:: Exercise material ::

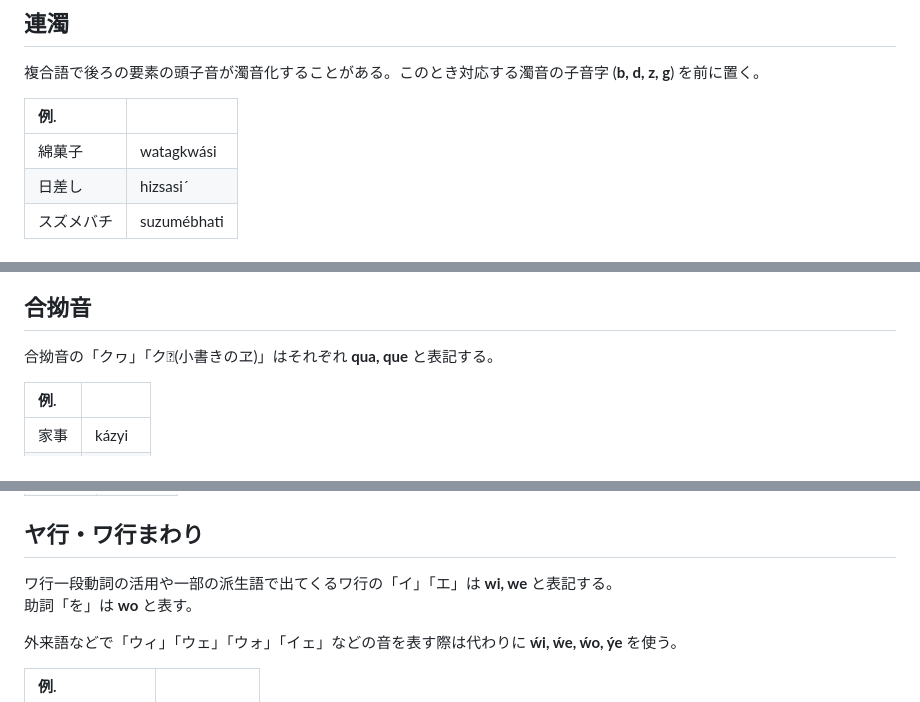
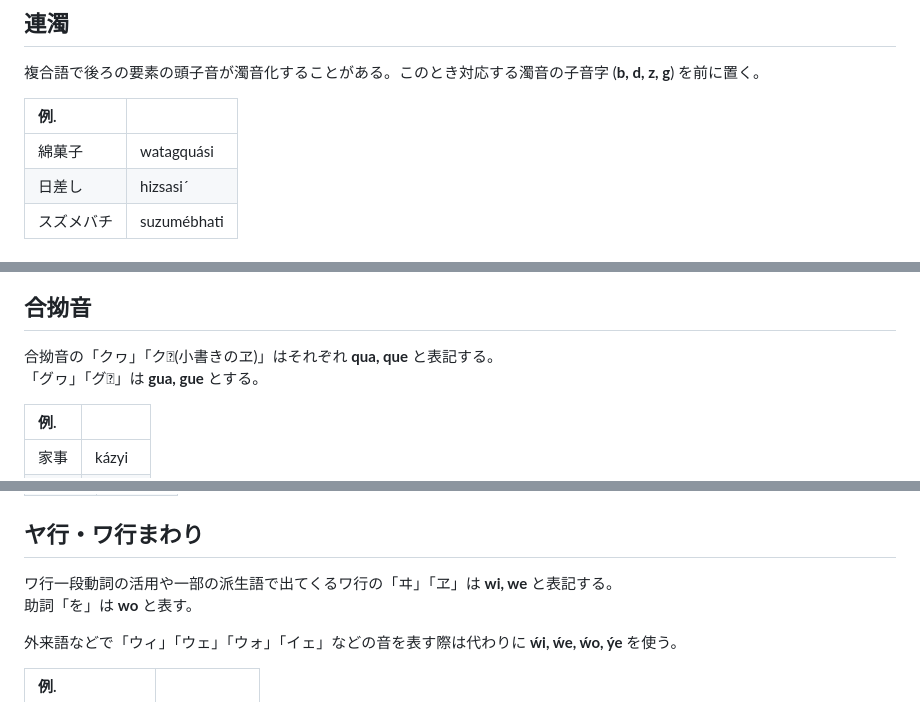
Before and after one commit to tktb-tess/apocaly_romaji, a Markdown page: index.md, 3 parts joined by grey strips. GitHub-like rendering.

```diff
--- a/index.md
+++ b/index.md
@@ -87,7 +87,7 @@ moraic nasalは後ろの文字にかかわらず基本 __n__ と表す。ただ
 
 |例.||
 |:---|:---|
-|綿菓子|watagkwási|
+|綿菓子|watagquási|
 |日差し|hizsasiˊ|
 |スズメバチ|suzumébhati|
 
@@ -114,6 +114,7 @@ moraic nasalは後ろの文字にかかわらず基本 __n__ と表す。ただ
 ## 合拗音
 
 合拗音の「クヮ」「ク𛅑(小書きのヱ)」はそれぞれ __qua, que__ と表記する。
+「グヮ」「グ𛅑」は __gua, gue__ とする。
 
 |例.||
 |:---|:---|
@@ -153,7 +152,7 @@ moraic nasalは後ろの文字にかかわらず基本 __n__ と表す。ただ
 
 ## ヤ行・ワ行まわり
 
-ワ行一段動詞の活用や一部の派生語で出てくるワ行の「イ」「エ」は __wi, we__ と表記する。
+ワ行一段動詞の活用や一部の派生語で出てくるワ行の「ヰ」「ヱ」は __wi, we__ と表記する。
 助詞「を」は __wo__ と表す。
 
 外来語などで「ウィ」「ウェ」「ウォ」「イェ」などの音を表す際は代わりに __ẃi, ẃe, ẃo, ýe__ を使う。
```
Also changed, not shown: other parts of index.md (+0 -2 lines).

:::

*Activity:* Copy the listing character for character, pictures omitted.

*Task answer:*
Before and after one commit to tktb-tess/apocaly_romaji, a Markdown page: index.md, 3 parts joined by grey strips. GitHub-like rendering.

```diff
--- a/index.md
+++ b/index.md
@@ -87,7 +87,7 @@ moraic nasalは後ろの文字にかかわらず基本 __n__ と表す。ただ
 
 |例.||
 |:---|:---|
-|綿菓子|watagkwási|
+|綿菓子|watagquási|
 |日差し|hizsasiˊ|
 |スズメバチ|suzumébhati|
 
@@ -114,6 +114,7 @@ moraic nasalは後ろの文字にかかわらず基本 __n__ と表す。ただ
 ## 合拗音
 
 合拗音の「クヮ」「ク𛅑(小書きのヱ)」はそれぞれ __qua, que__ と表記する。
+「グヮ」「グ𛅑」は __gua, gue__ とする。
 
 |例.||
 |:---|:---|
@@ -153,7 +152,7 @@ moraic nasalは後ろの文字にかかわらず基本 __n__ と表す。ただ
 
 ## ヤ行・ワ行まわり
 
-ワ行一段動詞の活用や一部の派生語で出てくるワ行の「イ」「エ」は __wi, we__ と表記する。
+ワ行一段動詞の活用や一部の派生語で出てくるワ行の「ヰ」「ヱ」は __wi, we__ と表記する。
 助詞「を」は __wo__ と表す。
 
 外来語などで「ウィ」「ウェ」「ウォ」「イェ」などの音を表す際は代わりに __ẃi, ẃe, ẃo, ýe__ を使う。
```
Also changed, not shown: other parts of index.md (+0 -2 lines).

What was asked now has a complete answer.